*Your assignment*
Among the lines of the records, find all that carry the word "sourcePoint" and copy them.

*Data supplied*

=== Section Start ===

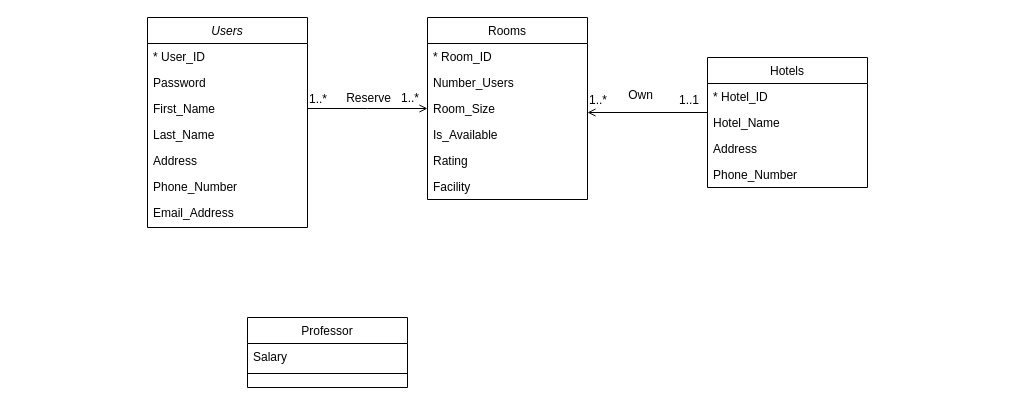
This is Web_practice.drawio from Ziqi222/name.c, a draw.io file, before an edit. Source tidied: cells renumbered, new cells numbered last; positions are measured from the earlier drawing's top-left corner, leaving out a move shared by most shapes. Both pictures are drawn from the tidied source at 100%, with x=0, y=0 at pixel (147, 17).
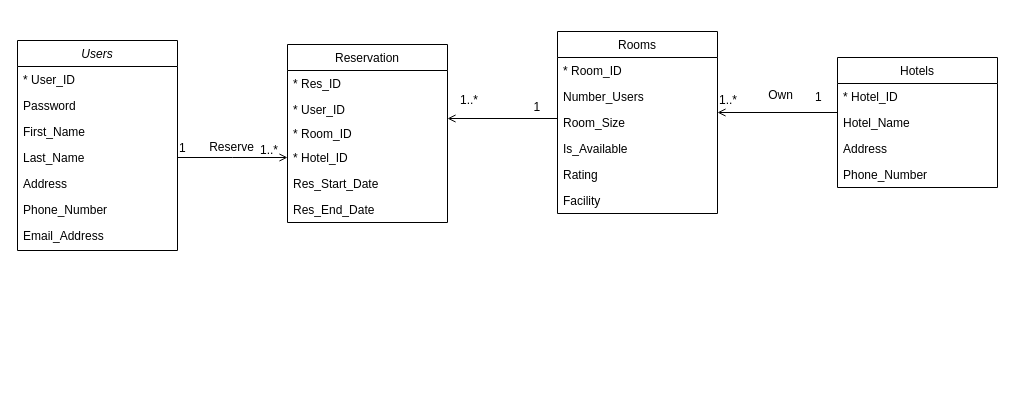
The same page after the edit.

The change refers to these unchanged cells:
```xml
<mxCell id="6" value="Last_Name" style="text;align=left;verticalAlign=top;spacingLeft=4;spacingRight=4;overflow=hidden;points=[[0,0.5],[1,0.5]];portConstraint=eastwest;rounded=0;shadow=0;html=0;" parent="2" vertex="1">
  <mxGeometry y="104" width="160" height="26" as="geometry" />
</mxCell>
```

The edit, as a diff of the source:
```diff
@@
     <mxCell id="2" value="Users" style="swimlane;fontStyle=2;align=center;verticalAlign=top;horizontal=1;startSize=26;rounded=0;shadow=0;strokeWidth=1;" parent="1" vertex="1">
-      <mxGeometry width="160" height="210" as="geometry" />
+      <mxGeometry x="-130" y="23" width="160" height="210" as="geometry" />
     </mxCell>
@@
-    <mxCell id="10" value="Professor" style="swimlane;fontStyle=0;align=center;verticalAlign=top;horizontal=1;startSize=26;rounded=0;shadow=0;strokeWidth=1;" parent="1" vertex="1">
-      <mxGeometry x="100" y="300" width="160" height="70" as="geometry" />
-    </mxCell>
-    <mxCell id="11" value="Salary" style="text;align=left;verticalAlign=top;spacingLeft=4;spacingRight=4;overflow=hidden;" parent="10" vertex="1">
-      <mxGeometry y="26" width="160" height="26" as="geometry" />
-    </mxCell>
-    <mxCell id="12" style="line;html=1;strokeWidth=1;align=left;verticalAlign=middle;spacingTop=-1;spacingLeft=3;spacingRight=3;labelPosition=right;" parent="10" vertex="1">
-      <mxGeometry y="52" width="160" height="8" as="geometry" />
-    </mxCell>
     <mxCell id="13" value="Rooms" style="swimlane;fontStyle=0;align=center;verticalAlign=top;horizontal=1;startSize=26;rounded=0;shadow=0;strokeWidth=1;" parent="1" vertex="1">
-      <mxGeometry x="280" width="160" height="182" as="geometry" />
+      <mxGeometry x="410" y="14" width="160" height="182" as="geometry" />
     </mxCell>
@@
-    <mxCell id="20" style="endArrow=open;shadow=0;strokeWidth=1;rounded=0;endFill=1;edgeStyle=elbowEdgeStyle;elbow=vertical;" parent="1" edge="1" source="2" target="13">
-      <mxGeometry x="0.5" y="41" relative="1" as="geometry">
-        <mxPoint x="-40" y="32" as="offset" />
-      </mxGeometry>
-    </mxCell>
-    <mxCell id="21" value="1..*" style="align=left;verticalAlign=bottom;labelBackgroundColor=none;fontSize=12;" parent="20" vertex="1">
-      <mxGeometry x="-1" relative="1" as="geometry">
-        <mxPoint y="-1" as="offset" />
-      </mxGeometry>
-    </mxCell>
-    <mxCell id="22" value="Reserve" style="text;html=1;align=center;verticalAlign=middle;labelBackgroundColor=none;rounded=0;shadow=0;strokeWidth=1;fontSize=12;" parent="20" vertex="1">
-      <mxGeometry x="0.5" y="49" relative="1" as="geometry">
-        <mxPoint x="-30" y="38" as="offset" />
-      </mxGeometry>
-    </mxCell>
     <mxCell id="23" value="1..*" style="align=left;verticalAlign=bottom;labelBackgroundColor=none;fontSize=12;" parent="1" vertex="1">
-      <mxGeometry x="260" y="130" as="geometry">
-        <mxPoint x="-8" y="-41" as="offset" />
+      <mxGeometry x="120" y="270" as="geometry">
+        <mxPoint x="-9" y="-129" as="offset" />
       </mxGeometry>
     </mxCell>
     <mxCell id="24" value="Hotels" style="swimlane;fontStyle=0;align=center;verticalAlign=top;horizontal=1;startSize=26;rounded=0;shadow=0;strokeWidth=1;" parent="1" vertex="1">
-      <mxGeometry x="560" y="40" width="160" height="130" as="geometry" />
+      <mxGeometry x="690" y="40" width="160" height="130" as="geometry" />
     </mxCell>
@@
     <mxCell id="29" style="endArrow=open;shadow=0;strokeWidth=1;rounded=0;endFill=1;edgeStyle=elbowEdgeStyle;elbow=vertical;" parent="1" edge="1">
       <mxGeometry x="0.5" y="41" relative="1" as="geometry">
-        <mxPoint x="560" y="94" as="sourcePoint" />
-        <mxPoint x="440" y="95" as="targetPoint" />
+        <mxPoint x="690" y="94" as="sourcePoint" />
+        <mxPoint x="570" y="95" as="targetPoint" />
         <mxPoint x="-40" y="32" as="offset" />
       </mxGeometry>
     </mxCell>
     <mxCell id="30" value="1..*" style="align=left;verticalAlign=bottom;labelBackgroundColor=none;fontSize=12;" parent="1" vertex="1">
-      <mxGeometry x="440" y="91" as="geometry" />
+      <mxGeometry x="570" y="91" as="geometry" />
     </mxCell>
-    <mxCell id="31" value="1..1" style="align=left;verticalAlign=bottom;labelBackgroundColor=none;fontSize=12;" parent="1" vertex="1">
-      <mxGeometry x="530" y="91" as="geometry" />
+    <mxCell id="31" value="1" style="align=left;verticalAlign=bottom;labelBackgroundColor=none;fontSize=12;" parent="1" vertex="1">
+      <mxGeometry x="670" y="110" as="geometry">
+        <mxPoint x="-4" y="-22" as="offset" />
+      </mxGeometry>
     </mxCell>
     <mxCell id="32" value="Own" style="text;html=1;align=center;verticalAlign=middle;labelBackgroundColor=none;rounded=0;shadow=0;strokeWidth=1;fontSize=12;" parent="1" vertex="1">
-      <mxGeometry x="480" y="80" as="geometry">
+      <mxGeometry x="620" y="80" as="geometry">
         <mxPoint x="12" y="-3" as="offset" />
       </mxGeometry>
     </mxCell>
+    <mxCell id="33" value="Reservation" style="swimlane;fontStyle=0;align=center;verticalAlign=top;horizontal=1;startSize=26;rounded=0;shadow=0;strokeWidth=1;" parent="1" vertex="1">
+      <mxGeometry x="140" y="27" width="160" height="178" as="geometry" />
+    </mxCell>
+    <mxCell id="34" value="* Res_ID" style="text;align=left;verticalAlign=top;spacingLeft=4;spacingRight=4;overflow=hidden;" parent="33" vertex="1">
+      <mxGeometry y="26" width="160" height="26" as="geometry" />
+    </mxCell>
+    <mxCell id="35" value="* User_ID" style="text;align=left;verticalAlign=top;spacingLeft=4;spacingRight=4;overflow=hidden;rounded=0;shadow=0;html=0;" parent="33" vertex="1">
+      <mxGeometry y="52" width="160" height="24" as="geometry" />
+    </mxCell>
+    <mxCell id="36" value="* Room_ID" style="text;align=left;verticalAlign=top;spacingLeft=4;spacingRight=4;overflow=hidden;rounded=0;shadow=0;html=0;" parent="33" vertex="1">
+      <mxGeometry y="76" width="160" height="24" as="geometry" />
+    </mxCell>
+    <mxCell id="37" value="* Hotel_ID" style="text;align=left;verticalAlign=top;spacingLeft=4;spacingRight=4;overflow=hidden;rounded=0;shadow=0;html=0;" parent="33" vertex="1">
+      <mxGeometry y="100" width="160" height="26" as="geometry" />
+    </mxCell>
+    <mxCell id="38" value="Res_Start_Date" style="text;align=left;verticalAlign=top;spacingLeft=4;spacingRight=4;overflow=hidden;rounded=0;shadow=0;html=0;" parent="33" vertex="1">
+      <mxGeometry y="126" width="160" height="26" as="geometry" />
+    </mxCell>
+    <mxCell id="39" value="Res_End_Date" style="text;align=left;verticalAlign=top;spacingLeft=4;spacingRight=4;overflow=hidden;rounded=0;shadow=0;html=0;" parent="33" vertex="1">
+      <mxGeometry y="152" width="160" height="26" as="geometry" />
+    </mxCell>
+    <mxCell id="40" style="endArrow=open;shadow=0;strokeWidth=1;rounded=0;endFill=1;edgeStyle=elbowEdgeStyle;elbow=vertical;exitX=1;exitY=0.5;exitDx=0;exitDy=0;" parent="1" edge="1" source="6">
+      <mxGeometry x="0.5" y="41" relative="1" as="geometry">
+        <mxPoint x="140" y="140" as="targetPoint" />
+        <mxPoint x="-40" y="32" as="offset" />
+      </mxGeometry>
+    </mxCell>
+    <mxCell id="41" value="1" style="align=left;verticalAlign=bottom;labelBackgroundColor=none;fontSize=12;" parent="40" vertex="1">
+      <mxGeometry x="-1" relative="1" as="geometry">
+        <mxPoint y="-1" as="offset" />
+      </mxGeometry>
+    </mxCell>
+    <mxCell id="22" value="Reserve" style="text;html=1;align=center;verticalAlign=middle;labelBackgroundColor=none;rounded=0;shadow=0;strokeWidth=1;fontSize=12;" parent="40" vertex="1">
+      <mxGeometry x="0.5" y="49" relative="1" as="geometry">
+        <mxPoint x="-30" y="38" as="offset" />
+      </mxGeometry>
+    </mxCell>
+    <mxCell id="42" style="endArrow=open;shadow=0;strokeWidth=1;rounded=0;endFill=1;edgeStyle=elbowEdgeStyle;elbow=vertical;" parent="1" edge="1">
+      <mxGeometry x="0.5" y="41" relative="1" as="geometry">
+        <mxPoint x="410" y="100" as="sourcePoint" />
+        <mxPoint x="300" y="101" as="targetPoint" />
+        <mxPoint x="-40" y="32" as="offset" />
+      </mxGeometry>
+    </mxCell>
+    <mxCell id="43" value="1" style="align=left;verticalAlign=bottom;labelBackgroundColor=none;fontSize=12;" parent="1" vertex="1">
+      <mxGeometry x="39.5" y="149.5" as="geometry">
+        <mxPoint x="345" y="-52" as="offset" />
+      </mxGeometry>
+    </mxCell>
+    <mxCell id="21" value="1..*" style="align=left;verticalAlign=bottom;labelBackgroundColor=none;fontSize=12;" parent="1" vertex="1">
+      <mxGeometry x="320" y="220" width="160" as="geometry">
+        <mxPoint x="-9" y="-129" as="offset" />
+      </mxGeometry>
+    </mxCell>
```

=== Section End ===

*Answer for this exercise*
-        <mxPoint x="560" y="94" as="sourcePoint" />
+        <mxPoint x="690" y="94" as="sourcePoint" />
+        <mxPoint x="410" y="100" as="sourcePoint" />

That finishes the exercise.